Your instructions |
Look for "button" in each line of the entries, and return the matching lines.

Working data |
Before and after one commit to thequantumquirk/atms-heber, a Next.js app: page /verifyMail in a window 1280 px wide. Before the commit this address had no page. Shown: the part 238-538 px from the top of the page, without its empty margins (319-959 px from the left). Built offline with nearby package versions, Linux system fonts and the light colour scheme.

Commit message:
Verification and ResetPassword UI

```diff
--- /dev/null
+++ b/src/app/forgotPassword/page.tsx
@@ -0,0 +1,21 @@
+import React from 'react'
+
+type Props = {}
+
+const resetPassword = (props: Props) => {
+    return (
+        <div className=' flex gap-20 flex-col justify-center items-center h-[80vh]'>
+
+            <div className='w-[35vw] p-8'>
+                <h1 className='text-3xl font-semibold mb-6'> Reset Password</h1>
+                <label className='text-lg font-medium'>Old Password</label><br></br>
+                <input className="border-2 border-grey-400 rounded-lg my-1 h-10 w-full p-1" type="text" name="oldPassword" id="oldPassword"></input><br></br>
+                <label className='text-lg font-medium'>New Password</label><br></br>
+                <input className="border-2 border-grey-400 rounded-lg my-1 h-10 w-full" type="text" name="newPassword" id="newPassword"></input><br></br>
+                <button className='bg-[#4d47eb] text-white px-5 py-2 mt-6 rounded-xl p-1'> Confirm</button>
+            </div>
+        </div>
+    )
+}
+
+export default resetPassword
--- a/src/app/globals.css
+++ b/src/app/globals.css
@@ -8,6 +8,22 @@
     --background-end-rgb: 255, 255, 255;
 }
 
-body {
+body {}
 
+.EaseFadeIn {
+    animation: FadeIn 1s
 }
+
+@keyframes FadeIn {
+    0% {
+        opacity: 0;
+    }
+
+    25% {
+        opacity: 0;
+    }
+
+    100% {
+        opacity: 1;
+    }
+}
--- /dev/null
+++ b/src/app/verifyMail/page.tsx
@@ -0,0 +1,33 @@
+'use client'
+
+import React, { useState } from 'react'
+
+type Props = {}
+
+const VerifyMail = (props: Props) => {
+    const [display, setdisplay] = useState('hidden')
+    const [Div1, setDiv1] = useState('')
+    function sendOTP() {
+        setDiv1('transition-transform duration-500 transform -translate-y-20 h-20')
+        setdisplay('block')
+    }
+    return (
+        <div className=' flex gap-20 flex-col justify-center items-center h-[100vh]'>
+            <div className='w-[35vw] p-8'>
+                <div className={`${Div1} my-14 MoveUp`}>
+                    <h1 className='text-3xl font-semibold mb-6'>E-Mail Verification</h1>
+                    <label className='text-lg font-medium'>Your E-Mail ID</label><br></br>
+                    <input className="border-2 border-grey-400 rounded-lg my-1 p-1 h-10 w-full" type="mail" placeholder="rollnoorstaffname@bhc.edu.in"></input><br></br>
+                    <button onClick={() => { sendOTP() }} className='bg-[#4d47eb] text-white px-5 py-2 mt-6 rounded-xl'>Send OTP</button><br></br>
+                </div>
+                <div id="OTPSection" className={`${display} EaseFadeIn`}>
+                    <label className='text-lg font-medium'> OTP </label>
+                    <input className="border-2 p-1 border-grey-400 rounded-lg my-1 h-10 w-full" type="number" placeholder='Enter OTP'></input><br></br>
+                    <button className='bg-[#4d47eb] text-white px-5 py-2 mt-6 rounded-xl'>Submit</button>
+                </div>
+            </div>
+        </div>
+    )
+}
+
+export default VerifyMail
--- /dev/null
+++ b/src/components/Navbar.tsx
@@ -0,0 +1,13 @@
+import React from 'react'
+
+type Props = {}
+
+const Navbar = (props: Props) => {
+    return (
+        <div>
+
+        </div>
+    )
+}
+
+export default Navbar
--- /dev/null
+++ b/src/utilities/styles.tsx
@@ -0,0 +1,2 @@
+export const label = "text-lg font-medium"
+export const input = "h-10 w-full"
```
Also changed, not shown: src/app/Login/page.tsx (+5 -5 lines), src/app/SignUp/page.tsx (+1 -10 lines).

Exercise solution |
+                <button className='bg-[#4d47eb] text-white px-5 py-2 mt-6 rounded-xl p-1'> Confirm</button>
+                    <button onClick={() => { sendOTP() }} className='bg-[#4d47eb] text-white px-5 py-2 mt-6 rounded-xl'>Send OTP</button><br></br>
+                    <button className='bg-[#4d47eb] text-white px-5 py-2 mt-6 rounded-xl'>Submit</button>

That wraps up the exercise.